  • A Fresh Perspective
    People who provide outsourced CFO services are highly motivated to keep up with best practices because this will enable them to continue bringing on new clients. Furthermore, since they experience a broad mix of people, organizations, and systems, they are more likely to expose your team to new ways of doing things.

Of course, there are downsides to working with an outsourced CFO too. For example:

  • A Potential Lack of Long-Term Investment
    Unless you negotiate an equity arrangement, an outsourced CFO’s motivation may conflict with others on your executive team. However, most outsourced CFOs rely on the strength of their reputation to continue earning business. Therefore, they develop pricing structures that ensure they are well compensated and take pride in delivering unbiased advice.

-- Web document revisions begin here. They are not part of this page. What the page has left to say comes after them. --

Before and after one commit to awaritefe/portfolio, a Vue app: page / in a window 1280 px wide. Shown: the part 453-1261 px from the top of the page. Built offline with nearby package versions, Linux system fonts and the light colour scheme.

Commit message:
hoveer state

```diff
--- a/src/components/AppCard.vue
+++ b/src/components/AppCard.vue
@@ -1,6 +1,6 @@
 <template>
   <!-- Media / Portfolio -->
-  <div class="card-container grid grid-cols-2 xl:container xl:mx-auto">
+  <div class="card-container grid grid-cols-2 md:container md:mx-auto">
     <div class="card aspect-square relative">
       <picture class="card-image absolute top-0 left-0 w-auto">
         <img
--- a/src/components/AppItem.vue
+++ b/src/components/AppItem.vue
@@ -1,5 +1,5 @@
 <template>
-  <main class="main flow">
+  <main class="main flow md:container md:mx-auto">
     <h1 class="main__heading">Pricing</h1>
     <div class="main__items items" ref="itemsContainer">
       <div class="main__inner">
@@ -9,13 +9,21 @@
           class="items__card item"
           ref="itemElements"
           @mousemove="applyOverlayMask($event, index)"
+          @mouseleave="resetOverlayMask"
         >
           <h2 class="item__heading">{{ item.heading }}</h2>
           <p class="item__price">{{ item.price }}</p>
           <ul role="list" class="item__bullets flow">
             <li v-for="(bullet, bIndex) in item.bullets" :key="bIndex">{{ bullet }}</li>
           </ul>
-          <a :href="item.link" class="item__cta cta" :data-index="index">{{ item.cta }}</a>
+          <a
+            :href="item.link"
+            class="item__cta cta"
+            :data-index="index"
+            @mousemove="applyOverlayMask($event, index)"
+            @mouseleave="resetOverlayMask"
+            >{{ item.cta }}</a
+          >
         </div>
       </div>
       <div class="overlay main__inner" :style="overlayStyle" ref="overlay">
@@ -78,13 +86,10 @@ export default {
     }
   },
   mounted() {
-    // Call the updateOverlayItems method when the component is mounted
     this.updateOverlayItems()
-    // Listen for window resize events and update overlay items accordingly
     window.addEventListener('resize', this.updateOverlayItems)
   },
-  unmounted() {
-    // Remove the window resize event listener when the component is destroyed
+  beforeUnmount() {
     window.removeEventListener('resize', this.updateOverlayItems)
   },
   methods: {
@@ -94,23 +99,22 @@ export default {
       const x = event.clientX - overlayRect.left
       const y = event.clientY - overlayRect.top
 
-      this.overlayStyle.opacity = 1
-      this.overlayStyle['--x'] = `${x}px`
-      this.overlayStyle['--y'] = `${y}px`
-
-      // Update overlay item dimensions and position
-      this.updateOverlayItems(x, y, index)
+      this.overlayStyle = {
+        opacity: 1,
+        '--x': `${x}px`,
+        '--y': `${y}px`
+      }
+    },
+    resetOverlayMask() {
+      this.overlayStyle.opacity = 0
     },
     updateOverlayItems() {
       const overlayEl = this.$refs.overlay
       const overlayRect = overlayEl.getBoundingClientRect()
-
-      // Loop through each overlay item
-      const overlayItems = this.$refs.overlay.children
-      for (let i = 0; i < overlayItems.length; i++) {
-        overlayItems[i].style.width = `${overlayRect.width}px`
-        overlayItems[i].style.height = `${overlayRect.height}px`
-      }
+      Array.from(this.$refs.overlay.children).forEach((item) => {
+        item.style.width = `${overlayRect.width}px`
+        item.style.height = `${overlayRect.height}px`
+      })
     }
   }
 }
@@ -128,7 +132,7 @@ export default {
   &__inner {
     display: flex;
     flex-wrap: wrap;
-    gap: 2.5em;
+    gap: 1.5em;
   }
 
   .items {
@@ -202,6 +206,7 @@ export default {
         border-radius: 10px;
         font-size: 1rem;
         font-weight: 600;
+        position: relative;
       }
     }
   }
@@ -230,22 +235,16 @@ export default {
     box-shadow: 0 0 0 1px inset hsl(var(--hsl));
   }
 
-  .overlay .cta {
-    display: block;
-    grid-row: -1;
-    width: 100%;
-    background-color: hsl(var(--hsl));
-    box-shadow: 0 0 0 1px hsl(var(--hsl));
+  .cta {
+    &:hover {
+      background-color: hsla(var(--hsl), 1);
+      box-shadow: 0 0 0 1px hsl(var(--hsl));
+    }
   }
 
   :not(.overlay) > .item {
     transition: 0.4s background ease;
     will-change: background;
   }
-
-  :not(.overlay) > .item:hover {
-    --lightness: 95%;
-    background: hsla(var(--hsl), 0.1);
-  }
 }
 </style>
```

  • The Lack of an Internal Team
    When you put off hiring a full-time CFO, some might argue that you also delay the opportunity to build a cohesive, in-house team with a strong history. However, if you choose a great outsourced CFO, they will be with your team for some time. Just look for someone who sees it as their mission to help your company grow and scale and will happily assist you in finding their replacement when it is time to move on.

When Should You Hire an Outsourced CFO?

Professionals shaking hands to illustrate when to hire an outsourced CFO.

Most companies hire a part-time bookkeeper and tax accountant quickly. But, once you encounter higher-level financial challenges, it might be time to add an outsourced CFO, especially if a full-time hire is either cost-prohibitive or unnecessary. For example, here are some signs that you are ready for financial leadership.

  • You cannot make financial decisions with confidence.
  • A capital raise is necessary to fund your growth plans.
  • Your business generates a lot of data, and you need someone who can turn that data into actionable insights.
  • Cash flow has become a problem, and you don’t know what to do about it.
  • The barrage of questions from your accounting staff is overwhelming.
  • You need executive-level financial reports to share with your board.

How Much Does CFO Outsourcing Cost?

Small companies (~$10MM in revenues) can expect to spend about $300,000 to $400,000 annually for a full-time CFO (including bonuses, benefits, overhead, taxes, and equity). These numbers can vary, of course, depending on the industry, company size, location, and the CFO’s experience.

In contrast, outsourced CFOs typically charge by the hour or day, with hourly rates upwards of $350/hour. So, the total cost will depend on how much support you need. Check out our full-time vs. fractional CFO calculator to explore the potential savings.

How to Hire an Outsourced CFO

Hiring an outsourced CFO is like hiring any other type of executive. First, develop a job description highlighting the skills and traits you would expect to see in a qualified candidate, then post the position on LinkedIn and reach out to your networking organizations. Then develop a great list of CFO interview questions to help you gain deeper insight into each candidate’s experience.

Ultimately, finding someone you can trust is the most critical thing. This person will be an essential advisor to your entire executive team, the financial voice of your company, and will have the authority to make decisions, so they must be a great fit. And bonus points to anyone who has built a company of their own, as they will understand the daily challenges and stressors your CEO faces.

At The CEO’s Right Hand, our outsourced CFOs have decades of experience across many industries. Reach out today to discover what we can do for you.